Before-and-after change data
━━━━━━

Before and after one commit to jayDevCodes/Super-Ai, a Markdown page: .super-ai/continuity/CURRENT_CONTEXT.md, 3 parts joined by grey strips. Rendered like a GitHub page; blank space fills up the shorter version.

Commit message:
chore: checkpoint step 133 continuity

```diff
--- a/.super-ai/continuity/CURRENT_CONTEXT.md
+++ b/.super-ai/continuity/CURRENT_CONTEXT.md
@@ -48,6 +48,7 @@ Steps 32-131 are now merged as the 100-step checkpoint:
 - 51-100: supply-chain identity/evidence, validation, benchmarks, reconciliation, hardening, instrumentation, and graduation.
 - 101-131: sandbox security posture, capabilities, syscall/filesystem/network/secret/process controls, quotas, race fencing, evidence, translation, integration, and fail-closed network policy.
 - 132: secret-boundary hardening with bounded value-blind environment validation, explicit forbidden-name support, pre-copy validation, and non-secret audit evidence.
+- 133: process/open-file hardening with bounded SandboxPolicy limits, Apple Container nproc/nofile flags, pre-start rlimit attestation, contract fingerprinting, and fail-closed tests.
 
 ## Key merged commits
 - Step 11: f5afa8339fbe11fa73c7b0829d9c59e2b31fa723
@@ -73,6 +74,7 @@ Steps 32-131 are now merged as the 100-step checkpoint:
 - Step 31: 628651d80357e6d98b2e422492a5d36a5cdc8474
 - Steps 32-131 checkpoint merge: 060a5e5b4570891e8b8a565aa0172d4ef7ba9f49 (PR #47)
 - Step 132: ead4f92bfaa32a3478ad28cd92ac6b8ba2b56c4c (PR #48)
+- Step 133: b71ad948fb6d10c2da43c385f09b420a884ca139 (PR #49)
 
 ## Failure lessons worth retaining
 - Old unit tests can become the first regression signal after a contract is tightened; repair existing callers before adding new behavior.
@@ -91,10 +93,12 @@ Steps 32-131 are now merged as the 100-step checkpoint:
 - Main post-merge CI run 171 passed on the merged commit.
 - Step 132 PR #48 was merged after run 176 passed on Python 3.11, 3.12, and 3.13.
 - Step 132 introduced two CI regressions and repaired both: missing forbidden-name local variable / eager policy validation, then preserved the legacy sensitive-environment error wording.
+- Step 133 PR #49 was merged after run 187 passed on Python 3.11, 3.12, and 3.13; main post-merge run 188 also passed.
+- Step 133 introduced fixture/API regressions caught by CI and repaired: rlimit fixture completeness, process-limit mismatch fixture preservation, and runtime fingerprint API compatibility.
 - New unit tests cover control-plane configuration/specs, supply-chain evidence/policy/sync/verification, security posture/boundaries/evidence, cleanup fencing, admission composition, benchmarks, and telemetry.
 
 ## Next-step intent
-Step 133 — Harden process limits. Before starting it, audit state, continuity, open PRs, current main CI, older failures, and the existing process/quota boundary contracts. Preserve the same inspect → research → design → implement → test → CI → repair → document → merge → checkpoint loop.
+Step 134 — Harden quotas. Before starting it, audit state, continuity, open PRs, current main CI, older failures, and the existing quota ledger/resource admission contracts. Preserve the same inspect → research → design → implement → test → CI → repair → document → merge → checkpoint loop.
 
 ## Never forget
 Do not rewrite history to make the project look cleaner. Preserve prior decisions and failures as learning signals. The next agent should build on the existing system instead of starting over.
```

━━━━━━

WORK REQUIRED:
Your reply should consist of the records, copied exactly.

ANSWER SECTION:
Before and after one commit to jayDevCodes/Super-Ai, a Markdown page: .super-ai/continuity/CURRENT_CONTEXT.md, 3 parts joined by grey strips. Rendered like a GitHub page; blank space fills up the shorter version.

Commit message:
chore: checkpoint step 133 continuity

```diff
--- a/.super-ai/continuity/CURRENT_CONTEXT.md
+++ b/.super-ai/continuity/CURRENT_CONTEXT.md
@@ -48,6 +48,7 @@ Steps 32-131 are now merged as the 100-step checkpoint:
 - 51-100: supply-chain identity/evidence, validation, benchmarks, reconciliation, hardening, instrumentation, and graduation.
 - 101-131: sandbox security posture, capabilities, syscall/filesystem/network/secret/process controls, quotas, race fencing, evidence, translation, integration, and fail-closed network policy.
 - 132: secret-boundary hardening with bounded value-blind environment validation, explicit forbidden-name support, pre-copy validation, and non-secret audit evidence.
+- 133: process/open-file hardening with bounded SandboxPolicy limits, Apple Container nproc/nofile flags, pre-start rlimit attestation, contract fingerprinting, and fail-closed tests.
 
 ## Key merged commits
 - Step 11: f5afa8339fbe11fa73c7b0829d9c59e2b31fa723
@@ -73,6 +74,7 @@ Steps 32-131 are now merged as the 100-step checkpoint:
 - Step 31: 628651d80357e6d98b2e422492a5d36a5cdc8474
 - Steps 32-131 checkpoint merge: 060a5e5b4570891e8b8a565aa0172d4ef7ba9f49 (PR #47)
 - Step 132: ead4f92bfaa32a3478ad28cd92ac6b8ba2b56c4c (PR #48)
+- Step 133: b71ad948fb6d10c2da43c385f09b420a884ca139 (PR #49)
 
 ## Failure lessons worth retaining
 - Old unit tests can become the first regression signal after a contract is tightened; repair existing callers before adding new behavior.
@@ -91,10 +93,12 @@ Steps 32-131 are now merged as the 100-step checkpoint:
 - Main post-merge CI run 171 passed on the merged commit.
 - Step 132 PR #48 was merged after run 176 passed on Python 3.11, 3.12, and 3.13.
 - Step 132 introduced two CI regressions and repaired both: missing forbidden-name local variable / eager policy validation, then preserved the legacy sensitive-environment error wording.
+- Step 133 PR #49 was merged after run 187 passed on Python 3.11, 3.12, and 3.13; main post-merge run 188 also passed.
+- Step 133 introduced fixture/API regressions caught by CI and repaired: rlimit fixture completeness, process-limit mismatch fixture preservation, and runtime fingerprint API compatibility.
 - New unit tests cover control-plane configuration/specs, supply-chain evidence/policy/sync/verification, security posture/boundaries/evidence, cleanup fencing, admission composition, benchmarks, and telemetry.
 
 ## Next-step intent
-Step 133 — Harden process limits. Before starting it, audit state, continuity, open PRs, current main CI, older failures, and the existing process/quota boundary contracts. Preserve the same inspect → research → design → implement → test → CI → repair → document → merge → checkpoint loop.
+Step 134 — Harden quotas. Before starting it, audit state, continuity, open PRs, current main CI, older failures, and the existing quota ledger/resource admission contracts. Preserve the same inspect → research → design → implement → test → CI → repair → document → merge → checkpoint loop.
 
 ## Never forget
 Do not rewrite history to make the project look cleaner. Preserve prior decisions and failures as learning signals. The next agent should build on the existing system instead of starting over.
```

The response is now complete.